So what's the motivation to buy a film? Obviously people do, but what convinces them to do so? Of all the films you've seen outside a cinema, how many of them did you purchase, either before or after? I bet it's a pretty small percentage; I bet the vast majority of those films were rented. And there's nothing wrong with that -- except that now where does the artist fit in to the economic model? In the standard version -- the film equivalent to the music recording industry -- the filmmaker gets a cut from the distributor, who collects a fee for every copy of a film sold to a rental company, who is then free to make as much as they can off that copy. It works fine for the majors, just like selling CDs at Wal-Mart works fine for Justin Timberlake.
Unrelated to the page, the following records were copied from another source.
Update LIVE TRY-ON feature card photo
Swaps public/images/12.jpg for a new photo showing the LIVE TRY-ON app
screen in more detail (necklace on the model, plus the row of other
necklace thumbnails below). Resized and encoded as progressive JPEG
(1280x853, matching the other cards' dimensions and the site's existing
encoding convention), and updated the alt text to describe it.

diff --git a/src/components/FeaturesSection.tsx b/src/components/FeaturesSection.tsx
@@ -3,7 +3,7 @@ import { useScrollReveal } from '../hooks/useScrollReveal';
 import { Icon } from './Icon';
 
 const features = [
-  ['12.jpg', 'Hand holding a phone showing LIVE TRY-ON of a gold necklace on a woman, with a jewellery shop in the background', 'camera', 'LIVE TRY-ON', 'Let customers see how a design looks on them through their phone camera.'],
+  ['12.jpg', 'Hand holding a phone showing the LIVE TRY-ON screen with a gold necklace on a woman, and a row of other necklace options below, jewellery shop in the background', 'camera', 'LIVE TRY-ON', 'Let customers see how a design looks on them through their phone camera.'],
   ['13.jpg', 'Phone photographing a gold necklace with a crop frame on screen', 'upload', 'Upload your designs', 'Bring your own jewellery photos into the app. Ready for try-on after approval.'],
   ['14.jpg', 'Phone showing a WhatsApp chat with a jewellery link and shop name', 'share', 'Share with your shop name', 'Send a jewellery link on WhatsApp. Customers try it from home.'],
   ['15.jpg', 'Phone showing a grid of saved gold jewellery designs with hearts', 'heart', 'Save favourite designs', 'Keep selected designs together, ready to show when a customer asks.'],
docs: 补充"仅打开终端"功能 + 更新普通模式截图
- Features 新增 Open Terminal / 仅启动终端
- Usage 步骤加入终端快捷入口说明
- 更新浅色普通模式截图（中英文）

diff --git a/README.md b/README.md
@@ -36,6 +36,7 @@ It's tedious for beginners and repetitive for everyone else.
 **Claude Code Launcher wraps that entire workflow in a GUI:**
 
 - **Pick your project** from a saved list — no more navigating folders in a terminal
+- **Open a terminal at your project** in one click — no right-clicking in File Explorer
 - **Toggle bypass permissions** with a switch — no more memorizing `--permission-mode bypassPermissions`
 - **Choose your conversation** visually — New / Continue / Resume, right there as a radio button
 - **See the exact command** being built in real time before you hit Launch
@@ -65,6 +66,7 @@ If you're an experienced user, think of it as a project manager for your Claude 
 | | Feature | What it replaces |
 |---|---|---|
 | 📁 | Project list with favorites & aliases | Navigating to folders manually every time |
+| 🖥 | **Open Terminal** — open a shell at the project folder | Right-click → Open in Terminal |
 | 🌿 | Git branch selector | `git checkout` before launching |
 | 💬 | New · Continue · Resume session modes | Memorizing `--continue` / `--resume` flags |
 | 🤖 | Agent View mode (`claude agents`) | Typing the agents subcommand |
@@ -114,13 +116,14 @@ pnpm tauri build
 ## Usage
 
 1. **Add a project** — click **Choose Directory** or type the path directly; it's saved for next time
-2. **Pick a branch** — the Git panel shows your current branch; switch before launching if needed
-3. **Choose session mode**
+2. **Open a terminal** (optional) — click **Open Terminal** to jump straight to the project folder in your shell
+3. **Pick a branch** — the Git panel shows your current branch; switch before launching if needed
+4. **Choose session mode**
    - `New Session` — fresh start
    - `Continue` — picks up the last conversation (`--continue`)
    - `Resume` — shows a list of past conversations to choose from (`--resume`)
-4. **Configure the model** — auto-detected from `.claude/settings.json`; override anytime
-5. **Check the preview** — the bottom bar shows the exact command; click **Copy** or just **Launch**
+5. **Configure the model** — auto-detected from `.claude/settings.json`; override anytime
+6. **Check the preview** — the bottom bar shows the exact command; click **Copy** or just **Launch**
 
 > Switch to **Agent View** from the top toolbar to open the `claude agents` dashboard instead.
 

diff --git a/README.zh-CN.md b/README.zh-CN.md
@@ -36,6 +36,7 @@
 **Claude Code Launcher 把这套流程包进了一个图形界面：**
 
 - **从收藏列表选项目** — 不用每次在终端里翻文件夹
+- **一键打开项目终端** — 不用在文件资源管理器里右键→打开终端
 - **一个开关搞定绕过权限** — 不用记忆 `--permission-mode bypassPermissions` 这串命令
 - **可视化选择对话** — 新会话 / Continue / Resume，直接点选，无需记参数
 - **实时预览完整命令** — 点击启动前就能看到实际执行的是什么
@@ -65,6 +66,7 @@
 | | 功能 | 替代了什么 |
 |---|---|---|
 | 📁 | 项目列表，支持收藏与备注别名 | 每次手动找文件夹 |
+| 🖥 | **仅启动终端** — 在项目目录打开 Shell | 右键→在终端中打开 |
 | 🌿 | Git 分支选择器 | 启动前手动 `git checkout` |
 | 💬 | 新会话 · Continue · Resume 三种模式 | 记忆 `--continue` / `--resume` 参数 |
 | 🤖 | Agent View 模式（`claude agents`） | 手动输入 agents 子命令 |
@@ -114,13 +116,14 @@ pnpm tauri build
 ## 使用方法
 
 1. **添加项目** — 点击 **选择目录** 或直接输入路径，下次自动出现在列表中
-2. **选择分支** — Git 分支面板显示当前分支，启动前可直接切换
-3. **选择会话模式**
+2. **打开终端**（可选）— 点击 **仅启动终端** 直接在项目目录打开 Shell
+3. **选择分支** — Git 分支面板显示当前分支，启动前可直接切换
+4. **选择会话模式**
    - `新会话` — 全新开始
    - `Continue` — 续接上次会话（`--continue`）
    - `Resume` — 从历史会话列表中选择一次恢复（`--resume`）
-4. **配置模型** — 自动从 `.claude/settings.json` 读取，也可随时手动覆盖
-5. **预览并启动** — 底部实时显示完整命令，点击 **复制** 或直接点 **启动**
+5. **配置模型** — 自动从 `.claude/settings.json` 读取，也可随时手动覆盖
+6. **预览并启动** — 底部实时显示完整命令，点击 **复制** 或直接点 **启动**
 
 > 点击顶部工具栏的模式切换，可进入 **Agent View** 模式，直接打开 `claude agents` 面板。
Smaller music artists can increasingly bypass the entire structure and sell directly to a consumer, who is hopefully happy to pay. But what's the small filmmaker's equivalent bypass?
Who's willing to take a monetary chance on a film they've never seen by a filmmaker they've never heard of? But once they've already seen it, what's the motivation to pay for it? And if there's no motivation to pay for it, then how can the person who made that film ever hope to be compensated for their work?
You see the problem.
I believe that information's need for freedom applies to film as much as it does to music. When Michael Moore says he's not worried about Sicko being distributed free online, I think he's on the right side of the argument. And I don't think it's necessarily a bad thing for a lot of the money to be sucked out of the film industry -- there's no direct correlation, as we all well know, between the amount of money spent making a film and the quality of said film. If every little would-be Tarantino realized that he was never going to become rich and famous as an independent auteur and dropped out, that would be just fine by me. But even so, filmmaking is an arduous, time-consuming pursuit, and even the most long-suffering film artiste needs a little audience support to keep going. Not to say that every filmmaker deserves to find an audience, just as not every band deserves a fanbase. But bands have options that filmmakers don't have. A band selling CDs after a show is smart; a filmmaker selling DVDs after a screening is just sad and pitiful. A band giving away a few tracks can hope for some results; a filmmaker giving away a few shorts is engaging in futility.
My interest in this question is mostly theoretical, in any case. I mean, shit, I'm into documentary -- I gave up any hope of ever making money from my films a long time ago. Maybe that's for the best: I do it for the love, not the money. I do it because not doing it is unthinkable, whether anybody ever sees my stuff or not. I do it because I think I might have something to contribute to the form, even if it doesn't contribute much to my wellbeing. I do it because I'm an idealist, or a sucker. Both, probably. And I think any artform driven primarily by compulsion rather than profit is probably in the best possible hands -- leave it to the bastards who don't mind going broke in the name of their art. Then we'll finally start seeing some films worth paying for.
Update: DaveX put a few responding thoughts up at his blog. The question is, do I respond to him here, or over there? |